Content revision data
== Segment start ==
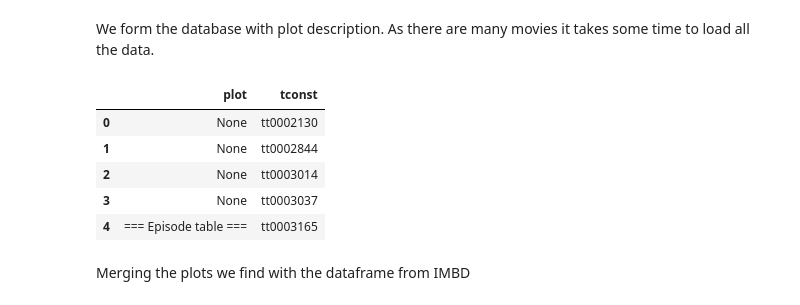
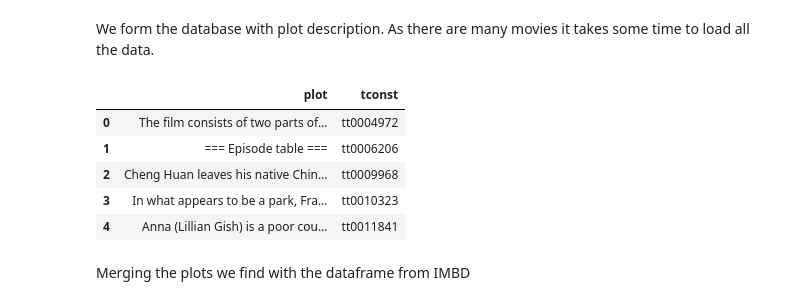
Before and after one commit to altynsai/movie_ratings, a Jupyter notebook: 0_data_collection.ipynb, the cells around one changed output. Cells and saved outputs as stored; diff of their text form; code cells hidden in the pictures.

```diff
--- a/0_data_collection.ipynb
+++ b/0_data_collection.ipynb
@@ -46,6 +46,6 @@ ratings_complete.sample(5)
 # %% [markdown]
 As there are many films which are not rated by many people, it would be a good option to filter table by number of votes - if more than 50 thousand people voted then we take the movie for analysis.
 # %%
-ratings_popular=ratings_complete[ratings_complete['numVotes']>1000]
+ratings_popular=ratings_complete[ratings_complete['numVotes']>5000]
 ratings_popular.shape
 # %% [output]
@@ -81,22 +80,26 @@ def plot_wiki(df, i):
             content=wiki_page.content[start:end].replace('\n', '').replace('\'','')
         return df.iloc[i]['tconst'], content
     except:
-        return df.iloc[i]['tconst'], None
+        pass
 # %% [markdown]
 We form the database with plot description. As there are many movies it takes some time to load all the data.
 # %%
 movie_plot=pd.DataFrame(columns={'tconst', 'plot'})
-for i in tqdm(range(len(ratings_popular)):
-  tconst, content = plot_wiki(ratings_popular, i)
-  movie_plot = movie_plot.append({'tconst':tconst,'plot':content}, ignore_index=True)
+for i in tqdm(range(len(ratings_popular))):
+    try:
+      tconst, content = plot_wiki(ratings_popular, i)
+      movie_plot = movie_plot.append({'tconst':tconst,'plot':content}, ignore_index=True)
+    except:
+      continue
+
 movie_plot.head()
 # %% [output]
 |  | plot | tconst |
-| 0 | None | tt0002130 |
-| 1 | None | tt0002844 |
-| 2 | None | tt0003014 |
-| 3 | None | tt0003037 |
-| 4 | === Episode table === | tt0003165 |
+| 0 | The film consists of two parts of... | tt0004972 |
+| 1 | === Episode table === | tt0006206 |
+| 2 | Cheng Huan leaves his native Chin... | tt0009968 |
+| 3 | In what appears to be a park, Fra... | tt0010323 |
+| 4 | Anna (Lillian Gish) is a poor cou... | tt0011841 |
 # %% [markdown]
 Merging the plots we find with the dataframe from IMBD
 # %%
```
Also changed, not shown: parts of 6 cells of this notebook.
== Segment end ==
What the exercise asks: Going through the data above, return each line with the word "None".

Your response:
-        return df.iloc[i]['tconst'], None
-| 0 | None | tt0002130 |
-| 1 | None | tt0002844 |
-| 2 | None | tt0003014 |
-| 3 | None | tt0003037 |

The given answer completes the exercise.